RECORD SET below:
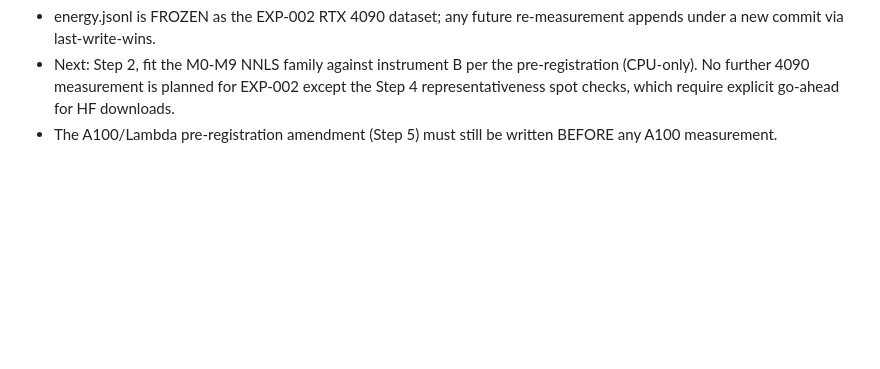
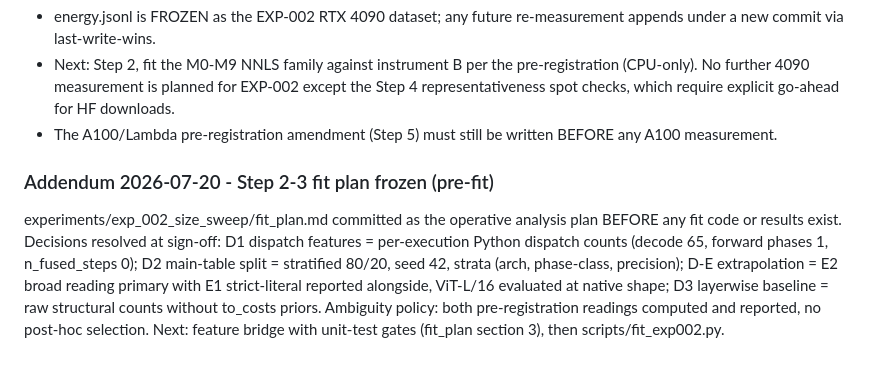
Before and after one commit to jemsbhai/TOMLTransformers, a Markdown page: LOGBOOK.md, the part around the change. Rendered like a GitHub page; blank space fills up the shorter version.

Commit message:
docs(exp-002): freeze Step 2-3 fit plan with resolved decisions (pre-fit)

```diff
--- a/LOGBOOK.md
+++ b/LOGBOOK.md
@@ -247,3 +247,16 @@ Decisions:
   explicit go-ahead for HF downloads.
 - The A100/Lambda pre-registration amendment (Step 5) must still be
   written BEFORE any A100 measurement.
+
+### Addendum 2026-07-20 - Step 2-3 fit plan frozen (pre-fit)
+experiments/exp_002_size_sweep/fit_plan.md committed as the operative
+analysis plan BEFORE any fit code or results exist. Decisions resolved at
+sign-off: D1 dispatch features = per-execution Python dispatch counts
+(decode 65, forward phases 1, n_fused_steps 0); D2 main-table split =
+stratified 80/20, seed 42, strata (arch, phase-class, precision); D-E
+extrapolation = E2 broad reading primary with E1 strict-literal reported
+alongside, ViT-L/16 evaluated at native shape; D3 layerwise baseline = raw
+structural counts without to_costs priors. Ambiguity policy: both
+pre-registration readings computed and reported, no post-hoc selection.
+Next: feature bridge with unit-test gates (fit_plan section 3), then
+scripts/fit_exp002.py.
```
Also changed, not shown: experiments/exp_002_size_sweep/fit_plan.md (added, +176 -0 lines).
End of RECORD SET.
▸ **ASSIGNMENT**: Please give the entries again word for word, without any pictures.

▸ **ANSWER SECTION**:
Before and after one commit to jemsbhai/TOMLTransformers, a Markdown page: LOGBOOK.md, the part around the change. Rendered like a GitHub page; blank space fills up the shorter version.

Commit message:
docs(exp-002): freeze Step 2-3 fit plan with resolved decisions (pre-fit)

```diff
--- a/LOGBOOK.md
+++ b/LOGBOOK.md
@@ -247,3 +247,16 @@ Decisions:
   explicit go-ahead for HF downloads.
 - The A100/Lambda pre-registration amendment (Step 5) must still be
   written BEFORE any A100 measurement.
+
+### Addendum 2026-07-20 - Step 2-3 fit plan frozen (pre-fit)
+experiments/exp_002_size_sweep/fit_plan.md committed as the operative
+analysis plan BEFORE any fit code or results exist. Decisions resolved at
+sign-off: D1 dispatch features = per-execution Python dispatch counts
+(decode 65, forward phases 1, n_fused_steps 0); D2 main-table split =
+stratified 80/20, seed 42, strata (arch, phase-class, precision); D-E
+extrapolation = E2 broad reading primary with E1 strict-literal reported
+alongside, ViT-L/16 evaluated at native shape; D3 layerwise baseline = raw
+structural counts without to_costs priors. Ambiguity policy: both
+pre-registration readings computed and reported, no post-hoc selection.
+Next: feature bridge with unit-test gates (fit_plan section 3), then
+scripts/fit_exp002.py.
```
Also changed, not shown: experiments/exp_002_size_sweep/fit_plan.md (added, +176 -0 lines).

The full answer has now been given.